=== Record extracts ===

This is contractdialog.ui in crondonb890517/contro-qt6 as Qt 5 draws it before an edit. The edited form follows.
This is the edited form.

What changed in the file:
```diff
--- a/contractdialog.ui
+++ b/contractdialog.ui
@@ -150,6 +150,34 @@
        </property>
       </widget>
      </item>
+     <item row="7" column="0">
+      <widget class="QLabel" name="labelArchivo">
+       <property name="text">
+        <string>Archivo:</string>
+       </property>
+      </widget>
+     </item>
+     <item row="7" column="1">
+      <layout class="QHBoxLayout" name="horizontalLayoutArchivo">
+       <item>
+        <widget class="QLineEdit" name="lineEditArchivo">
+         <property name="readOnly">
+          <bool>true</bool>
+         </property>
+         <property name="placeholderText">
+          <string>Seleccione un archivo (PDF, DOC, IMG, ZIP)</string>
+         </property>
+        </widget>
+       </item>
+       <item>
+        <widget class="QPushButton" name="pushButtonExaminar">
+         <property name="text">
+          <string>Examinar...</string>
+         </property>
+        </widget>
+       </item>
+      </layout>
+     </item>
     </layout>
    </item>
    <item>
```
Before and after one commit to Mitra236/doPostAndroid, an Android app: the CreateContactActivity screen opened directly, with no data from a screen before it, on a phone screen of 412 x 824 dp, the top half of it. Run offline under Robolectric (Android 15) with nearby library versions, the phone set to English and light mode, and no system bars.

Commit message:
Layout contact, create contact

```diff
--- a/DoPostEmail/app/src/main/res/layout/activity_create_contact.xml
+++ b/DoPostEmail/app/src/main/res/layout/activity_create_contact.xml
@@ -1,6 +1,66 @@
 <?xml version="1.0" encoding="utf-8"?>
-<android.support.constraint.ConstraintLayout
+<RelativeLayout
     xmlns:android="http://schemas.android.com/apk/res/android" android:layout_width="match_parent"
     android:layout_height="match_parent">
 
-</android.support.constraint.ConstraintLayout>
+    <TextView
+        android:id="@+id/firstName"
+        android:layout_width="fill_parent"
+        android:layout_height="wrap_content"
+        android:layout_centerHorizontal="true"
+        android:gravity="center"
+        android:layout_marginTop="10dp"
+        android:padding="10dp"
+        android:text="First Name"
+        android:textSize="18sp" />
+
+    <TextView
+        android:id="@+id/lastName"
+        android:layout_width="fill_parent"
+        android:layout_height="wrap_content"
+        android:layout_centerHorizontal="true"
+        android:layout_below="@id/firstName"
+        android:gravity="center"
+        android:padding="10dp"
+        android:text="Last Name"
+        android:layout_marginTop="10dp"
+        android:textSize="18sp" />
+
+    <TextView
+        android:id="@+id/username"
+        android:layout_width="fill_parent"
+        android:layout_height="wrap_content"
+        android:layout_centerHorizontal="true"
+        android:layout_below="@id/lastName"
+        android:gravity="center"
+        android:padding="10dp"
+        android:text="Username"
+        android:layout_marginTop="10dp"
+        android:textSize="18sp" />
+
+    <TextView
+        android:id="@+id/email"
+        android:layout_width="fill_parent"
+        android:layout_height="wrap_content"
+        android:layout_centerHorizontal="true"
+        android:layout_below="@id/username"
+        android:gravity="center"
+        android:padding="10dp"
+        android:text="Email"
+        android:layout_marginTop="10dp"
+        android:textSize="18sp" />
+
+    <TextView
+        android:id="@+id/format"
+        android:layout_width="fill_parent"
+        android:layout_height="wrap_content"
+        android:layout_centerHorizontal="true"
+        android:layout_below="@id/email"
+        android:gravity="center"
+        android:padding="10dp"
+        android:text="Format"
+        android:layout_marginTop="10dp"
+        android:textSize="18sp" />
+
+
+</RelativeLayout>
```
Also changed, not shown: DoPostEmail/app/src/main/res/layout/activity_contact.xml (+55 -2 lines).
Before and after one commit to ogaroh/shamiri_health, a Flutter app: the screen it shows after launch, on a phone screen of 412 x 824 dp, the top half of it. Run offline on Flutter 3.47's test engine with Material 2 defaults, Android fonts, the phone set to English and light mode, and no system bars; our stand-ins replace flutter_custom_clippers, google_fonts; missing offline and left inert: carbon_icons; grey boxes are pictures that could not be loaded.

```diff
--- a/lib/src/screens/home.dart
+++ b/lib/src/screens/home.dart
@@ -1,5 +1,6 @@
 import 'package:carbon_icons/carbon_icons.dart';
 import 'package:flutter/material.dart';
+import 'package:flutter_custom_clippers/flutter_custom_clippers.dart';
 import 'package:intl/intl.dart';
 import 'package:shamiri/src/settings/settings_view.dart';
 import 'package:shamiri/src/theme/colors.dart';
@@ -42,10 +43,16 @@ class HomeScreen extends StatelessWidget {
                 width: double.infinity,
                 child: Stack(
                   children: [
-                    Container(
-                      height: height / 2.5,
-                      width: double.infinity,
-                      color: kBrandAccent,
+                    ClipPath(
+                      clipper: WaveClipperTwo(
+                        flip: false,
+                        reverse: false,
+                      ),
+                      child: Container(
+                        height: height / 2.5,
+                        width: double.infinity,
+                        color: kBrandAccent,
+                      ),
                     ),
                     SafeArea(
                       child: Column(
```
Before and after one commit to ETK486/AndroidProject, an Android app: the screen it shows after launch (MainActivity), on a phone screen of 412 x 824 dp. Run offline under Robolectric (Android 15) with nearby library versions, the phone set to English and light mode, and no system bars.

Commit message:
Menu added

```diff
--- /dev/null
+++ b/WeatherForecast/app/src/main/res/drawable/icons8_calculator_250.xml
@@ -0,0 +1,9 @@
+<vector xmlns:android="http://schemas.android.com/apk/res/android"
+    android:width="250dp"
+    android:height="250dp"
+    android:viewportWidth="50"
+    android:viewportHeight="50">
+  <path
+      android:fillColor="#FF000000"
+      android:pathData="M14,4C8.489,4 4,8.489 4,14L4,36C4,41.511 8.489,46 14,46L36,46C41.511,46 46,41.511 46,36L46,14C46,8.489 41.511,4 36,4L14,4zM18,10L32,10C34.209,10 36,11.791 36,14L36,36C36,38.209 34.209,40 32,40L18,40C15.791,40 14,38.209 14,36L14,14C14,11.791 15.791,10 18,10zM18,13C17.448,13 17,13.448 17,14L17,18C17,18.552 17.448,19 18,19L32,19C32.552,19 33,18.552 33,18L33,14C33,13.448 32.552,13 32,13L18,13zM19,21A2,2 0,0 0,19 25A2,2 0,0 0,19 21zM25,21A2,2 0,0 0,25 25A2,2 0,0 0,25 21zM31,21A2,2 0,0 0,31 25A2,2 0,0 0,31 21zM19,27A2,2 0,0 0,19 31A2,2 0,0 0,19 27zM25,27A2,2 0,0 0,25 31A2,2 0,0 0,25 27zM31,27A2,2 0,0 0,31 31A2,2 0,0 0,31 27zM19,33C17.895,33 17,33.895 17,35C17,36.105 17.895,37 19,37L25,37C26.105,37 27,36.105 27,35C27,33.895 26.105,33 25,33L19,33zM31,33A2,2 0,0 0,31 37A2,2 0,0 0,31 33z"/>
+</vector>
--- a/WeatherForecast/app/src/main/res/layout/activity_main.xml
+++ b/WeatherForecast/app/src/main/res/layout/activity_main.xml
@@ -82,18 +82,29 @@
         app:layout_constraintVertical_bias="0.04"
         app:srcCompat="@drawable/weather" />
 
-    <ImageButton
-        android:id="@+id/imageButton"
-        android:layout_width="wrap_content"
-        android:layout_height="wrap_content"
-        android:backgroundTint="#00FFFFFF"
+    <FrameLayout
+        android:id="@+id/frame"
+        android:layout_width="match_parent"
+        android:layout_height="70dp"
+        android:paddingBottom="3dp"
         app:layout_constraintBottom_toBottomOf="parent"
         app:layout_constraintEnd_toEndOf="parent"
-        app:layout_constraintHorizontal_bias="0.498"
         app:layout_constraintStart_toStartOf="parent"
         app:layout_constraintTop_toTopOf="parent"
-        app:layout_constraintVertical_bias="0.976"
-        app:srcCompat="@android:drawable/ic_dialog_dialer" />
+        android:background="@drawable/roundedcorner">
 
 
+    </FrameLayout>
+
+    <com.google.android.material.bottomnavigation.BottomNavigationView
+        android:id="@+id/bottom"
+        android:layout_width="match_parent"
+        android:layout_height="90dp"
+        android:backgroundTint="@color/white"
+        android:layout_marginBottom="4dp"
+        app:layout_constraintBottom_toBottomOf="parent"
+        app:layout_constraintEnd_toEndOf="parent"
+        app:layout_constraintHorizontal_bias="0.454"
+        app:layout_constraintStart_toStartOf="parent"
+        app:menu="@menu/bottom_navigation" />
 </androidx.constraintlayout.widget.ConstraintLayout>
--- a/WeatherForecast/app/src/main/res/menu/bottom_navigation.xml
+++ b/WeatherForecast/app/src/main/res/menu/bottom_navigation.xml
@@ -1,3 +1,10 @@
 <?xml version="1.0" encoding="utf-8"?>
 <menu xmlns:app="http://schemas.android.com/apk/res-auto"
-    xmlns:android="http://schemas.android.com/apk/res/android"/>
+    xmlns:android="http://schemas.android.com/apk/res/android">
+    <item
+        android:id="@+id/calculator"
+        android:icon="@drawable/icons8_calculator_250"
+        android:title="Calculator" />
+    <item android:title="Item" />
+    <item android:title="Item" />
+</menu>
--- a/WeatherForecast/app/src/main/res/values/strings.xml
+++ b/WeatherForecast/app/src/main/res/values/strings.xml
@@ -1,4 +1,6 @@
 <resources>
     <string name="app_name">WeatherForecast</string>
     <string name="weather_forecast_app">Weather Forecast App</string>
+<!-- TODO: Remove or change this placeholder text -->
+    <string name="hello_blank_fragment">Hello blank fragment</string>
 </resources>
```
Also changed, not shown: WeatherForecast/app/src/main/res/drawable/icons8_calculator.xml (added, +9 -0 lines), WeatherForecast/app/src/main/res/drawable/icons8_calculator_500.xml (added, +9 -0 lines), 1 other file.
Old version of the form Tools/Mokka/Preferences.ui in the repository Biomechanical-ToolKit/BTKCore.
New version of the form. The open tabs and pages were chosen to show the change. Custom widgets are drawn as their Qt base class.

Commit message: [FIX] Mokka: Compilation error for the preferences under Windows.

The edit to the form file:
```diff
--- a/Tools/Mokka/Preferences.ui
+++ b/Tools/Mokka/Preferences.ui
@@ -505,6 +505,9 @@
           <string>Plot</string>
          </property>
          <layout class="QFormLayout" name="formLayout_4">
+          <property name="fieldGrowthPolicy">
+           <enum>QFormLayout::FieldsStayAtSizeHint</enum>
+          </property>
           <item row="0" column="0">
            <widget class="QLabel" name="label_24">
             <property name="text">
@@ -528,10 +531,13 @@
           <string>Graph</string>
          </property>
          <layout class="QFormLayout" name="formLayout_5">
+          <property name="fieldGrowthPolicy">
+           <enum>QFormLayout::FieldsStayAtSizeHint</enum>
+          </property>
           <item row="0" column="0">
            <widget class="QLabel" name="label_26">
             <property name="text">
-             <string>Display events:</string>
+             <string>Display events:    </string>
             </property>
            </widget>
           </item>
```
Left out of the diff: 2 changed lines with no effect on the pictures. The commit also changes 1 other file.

===

The problem:
After identifying the lines above that contain "offline", copy each one.

Result:
Before and after one commit to Mitra236/doPostAndroid, an Android app: the CreateContactActivity screen opened directly, with no data from a screen before it, on a phone screen of 412 x 824 dp, the top half of it. Run offline under Robolectric (Android 15) with nearby library versions, the phone set to English and light mode, and no system bars.
Before and after one commit to ogaroh/shamiri_health, a Flutter app: the screen it shows after launch, on a phone screen of 412 x 824 dp, the top half of it. Run offline on Flutter 3.47's test engine with Material 2 defaults, Android fonts, the phone set to English and light mode, and no system bars; our stand-ins replace flutter_custom_clippers, google_fonts; missing offline and left inert: carbon_icons; grey boxes are pictures that could not be loaded.
Before and after one commit to ETK486/AndroidProject, an Android app: the screen it shows after launch (MainActivity), on a phone screen of 412 x 824 dp. Run offline under Robolectric (Android 15) with nearby library versions, the phone set to English and light mode, and no system bars.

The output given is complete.